Microsoft and its existing hardware partners are the most likely to suffer bad effects from the company's 'iPod killer' plans, Macworld readers believe.
We asked readers who would suffer most from Microsoft's iPod killer plans. 42 per cent of the 1,708 votes received - 722 readers - warn that MP3 player makers (other than Apple) would be the most likely victims of Microsoft's market move.
"It will be Microsoft's partners, who have promoted Windows Media and the exisiting Play For Sure campaign who will suffer first," one reader wrote.
"Unless the Microsoft offering is completely pants, I guess it will pretty much wipe out the non-Apple competition for MP3 players, except for the cheapest of the cheap pen-drive type devices," another observed.
Another reader is rankled at Microsoft's continued belligerence at gaining market share everywhere: "Why can't Microsoft products co-exist? Why do they have to consume, take over, obliterate and kill all the time?"
Readers warn (36 per cent of readers, 616 readers in all) that Microsoft may suffer too.

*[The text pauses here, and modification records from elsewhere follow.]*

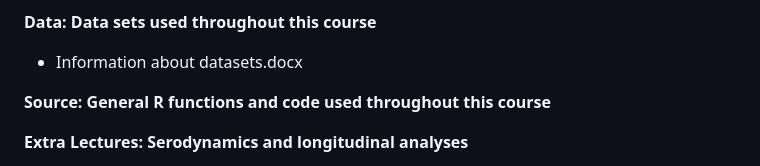
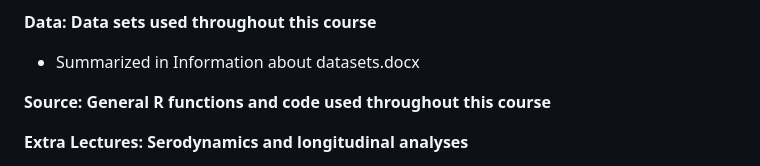
Before and after one commit to HopkinsIDD/seroanalytics_workshop, a Markdown page: README.md, the part around the change. GitHub-like rendering.

```diff
--- a/README.md
+++ b/README.md
@@ -41,7 +41,7 @@ We recommend going through the files listed in the order below. We also recommen
   - R code to implement the serocatalytic model, infer timing and magnitude of past outbreaks, and estimate force of infection
 
 **Data: Data sets used throughout this course**
-- Information about datasets.docx
+- Summarized in Information about datasets.docx
 
 **Source: General R functions and code used throughout this course**
 
```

The company has confirmed itself to be willing to spend heavily on making a successful iPod competitor, but stands to lose millions if it fails.
Other likely losers appeared to be "consumers" (12 per cent, 210 votes) and "record companies" (2 per cent, 29 votes).

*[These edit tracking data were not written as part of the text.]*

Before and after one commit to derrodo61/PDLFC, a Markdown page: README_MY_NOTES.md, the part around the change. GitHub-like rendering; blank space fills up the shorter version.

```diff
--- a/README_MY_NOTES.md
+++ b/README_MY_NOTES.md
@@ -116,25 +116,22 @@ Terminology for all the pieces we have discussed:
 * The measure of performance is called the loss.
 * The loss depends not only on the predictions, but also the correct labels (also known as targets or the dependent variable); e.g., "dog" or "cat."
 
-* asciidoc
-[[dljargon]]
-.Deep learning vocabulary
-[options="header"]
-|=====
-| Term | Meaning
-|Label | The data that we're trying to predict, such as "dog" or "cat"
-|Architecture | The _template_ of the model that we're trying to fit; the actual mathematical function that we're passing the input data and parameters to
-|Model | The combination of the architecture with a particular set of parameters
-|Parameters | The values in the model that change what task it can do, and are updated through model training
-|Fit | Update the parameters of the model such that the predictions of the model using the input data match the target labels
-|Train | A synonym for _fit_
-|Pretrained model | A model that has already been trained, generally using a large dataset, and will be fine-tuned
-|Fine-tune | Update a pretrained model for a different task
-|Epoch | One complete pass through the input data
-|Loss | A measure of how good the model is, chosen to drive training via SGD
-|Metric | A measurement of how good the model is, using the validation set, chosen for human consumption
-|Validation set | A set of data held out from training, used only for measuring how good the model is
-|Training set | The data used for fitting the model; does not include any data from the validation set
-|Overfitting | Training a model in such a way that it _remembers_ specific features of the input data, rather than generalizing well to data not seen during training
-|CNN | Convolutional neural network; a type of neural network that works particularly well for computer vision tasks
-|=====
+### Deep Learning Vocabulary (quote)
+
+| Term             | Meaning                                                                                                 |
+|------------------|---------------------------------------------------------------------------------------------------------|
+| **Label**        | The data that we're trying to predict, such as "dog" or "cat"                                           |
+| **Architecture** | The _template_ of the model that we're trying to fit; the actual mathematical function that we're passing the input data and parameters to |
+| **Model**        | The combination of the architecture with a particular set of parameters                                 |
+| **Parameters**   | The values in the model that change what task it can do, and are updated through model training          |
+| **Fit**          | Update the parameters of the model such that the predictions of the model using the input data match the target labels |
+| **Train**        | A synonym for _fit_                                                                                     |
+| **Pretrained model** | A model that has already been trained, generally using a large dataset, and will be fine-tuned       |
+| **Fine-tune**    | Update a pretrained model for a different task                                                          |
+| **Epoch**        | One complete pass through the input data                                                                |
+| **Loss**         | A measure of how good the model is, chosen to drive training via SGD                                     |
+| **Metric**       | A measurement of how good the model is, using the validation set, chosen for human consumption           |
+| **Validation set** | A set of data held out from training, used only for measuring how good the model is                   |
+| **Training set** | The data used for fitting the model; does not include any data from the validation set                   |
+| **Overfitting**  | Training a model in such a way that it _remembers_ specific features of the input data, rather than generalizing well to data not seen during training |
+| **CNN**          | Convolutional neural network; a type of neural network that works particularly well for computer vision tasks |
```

Just 7 per cent of readers (123 votes) think Apple will suffer at Microsoft's debut into its music market.
"I think it's going to be a very complicated situation. Steve Jobs will relish the opportunity to humiliate Microsoft now that it has chosen to fight him where he is strongest. There's no doubt that he will launch the most innovative iPod possible to leave the Zune in the dust. Winners: consumers. Losers: Microsoft's former partners who were making other MP3 players.
"My feeling is that Zune won't live up to the hype and will spectacularly fail on its own," one reader remarked.